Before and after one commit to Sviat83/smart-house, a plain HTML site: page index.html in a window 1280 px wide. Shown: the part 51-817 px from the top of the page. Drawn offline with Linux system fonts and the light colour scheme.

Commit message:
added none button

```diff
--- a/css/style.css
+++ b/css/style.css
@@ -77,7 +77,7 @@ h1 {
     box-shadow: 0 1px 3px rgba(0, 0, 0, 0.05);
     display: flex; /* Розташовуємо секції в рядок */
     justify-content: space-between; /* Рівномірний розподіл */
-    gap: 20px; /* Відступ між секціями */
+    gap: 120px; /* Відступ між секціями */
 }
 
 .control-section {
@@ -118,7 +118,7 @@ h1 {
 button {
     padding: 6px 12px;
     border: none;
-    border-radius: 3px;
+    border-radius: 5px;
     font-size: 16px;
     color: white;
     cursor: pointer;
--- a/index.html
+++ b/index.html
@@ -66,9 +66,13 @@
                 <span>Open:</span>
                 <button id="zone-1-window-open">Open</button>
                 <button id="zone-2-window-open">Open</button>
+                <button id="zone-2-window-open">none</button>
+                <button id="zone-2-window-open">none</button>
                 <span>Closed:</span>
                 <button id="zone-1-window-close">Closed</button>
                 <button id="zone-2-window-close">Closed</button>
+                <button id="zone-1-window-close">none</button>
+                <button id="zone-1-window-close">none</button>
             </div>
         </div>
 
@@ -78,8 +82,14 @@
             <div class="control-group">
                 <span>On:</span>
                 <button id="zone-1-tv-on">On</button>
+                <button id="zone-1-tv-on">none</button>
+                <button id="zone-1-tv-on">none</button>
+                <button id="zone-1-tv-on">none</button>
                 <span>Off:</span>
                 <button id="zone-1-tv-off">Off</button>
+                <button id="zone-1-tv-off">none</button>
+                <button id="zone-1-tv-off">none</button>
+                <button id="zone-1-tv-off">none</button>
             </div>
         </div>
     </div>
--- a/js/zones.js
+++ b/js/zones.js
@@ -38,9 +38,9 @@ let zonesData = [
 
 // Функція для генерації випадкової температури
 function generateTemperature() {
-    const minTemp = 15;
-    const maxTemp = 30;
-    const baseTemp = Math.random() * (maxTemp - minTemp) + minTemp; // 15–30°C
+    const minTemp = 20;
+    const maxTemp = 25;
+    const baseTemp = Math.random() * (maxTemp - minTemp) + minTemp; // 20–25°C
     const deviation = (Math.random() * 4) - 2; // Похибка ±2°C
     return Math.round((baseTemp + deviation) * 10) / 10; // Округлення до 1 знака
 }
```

**Task prompt:** Copy the lines above, please. Keep them exact.

**Answer to the problem:**
Before and after one commit to Sviat83/smart-house, a plain HTML site: page index.html in a window 1280 px wide. Shown: the part 51-817 px from the top of the page. Drawn offline with Linux system fonts and the light colour scheme.

Commit message:
added none button

```diff
--- a/css/style.css
+++ b/css/style.css
@@ -77,7 +77,7 @@ h1 {
     box-shadow: 0 1px 3px rgba(0, 0, 0, 0.05);
     display: flex; /* Розташовуємо секції в рядок */
     justify-content: space-between; /* Рівномірний розподіл */
-    gap: 20px; /* Відступ між секціями */
+    gap: 120px; /* Відступ між секціями */
 }
 
 .control-section {
@@ -118,7 +118,7 @@ h1 {
 button {
     padding: 6px 12px;
     border: none;
-    border-radius: 3px;
+    border-radius: 5px;
     font-size: 16px;
     color: white;
     cursor: pointer;
--- a/index.html
+++ b/index.html
@@ -66,9 +66,13 @@
                 <span>Open:</span>
                 <button id="zone-1-window-open">Open</button>
                 <button id="zone-2-window-open">Open</button>
+                <button id="zone-2-window-open">none</button>
+                <button id="zone-2-window-open">none</button>
                 <span>Closed:</span>
                 <button id="zone-1-window-close">Closed</button>
                 <button id="zone-2-window-close">Closed</button>
+                <button id="zone-1-window-close">none</button>
+                <button id="zone-1-window-close">none</button>
             </div>
         </div>
 
@@ -78,8 +82,14 @@
             <div class="control-group">
                 <span>On:</span>
                 <button id="zone-1-tv-on">On</button>
+                <button id="zone-1-tv-on">none</button>
+                <button id="zone-1-tv-on">none</button>
+                <button id="zone-1-tv-on">none</button>
                 <span>Off:</span>
                 <button id="zone-1-tv-off">Off</button>
+                <button id="zone-1-tv-off">none</button>
+                <button id="zone-1-tv-off">none</button>
+                <button id="zone-1-tv-off">none</button>
             </div>
         </div>
     </div>
--- a/js/zones.js
+++ b/js/zones.js
@@ -38,9 +38,9 @@ let zonesData = [
 
 // Функція для генерації випадкової температури
 function generateTemperature() {
-    const minTemp = 15;
-    const maxTemp = 30;
-    const baseTemp = Math.random() * (maxTemp - minTemp) + minTemp; // 15–30°C
+    const minTemp = 20;
+    const maxTemp = 25;
+    const baseTemp = Math.random() * (maxTemp - minTemp) + minTemp; // 20–25°C
     const deviation = (Math.random() * 4) - 2; // Похибка ±2°C
     return Math.round((baseTemp + deviation) * 10) / 10; // Округлення до 1 знака
 }
```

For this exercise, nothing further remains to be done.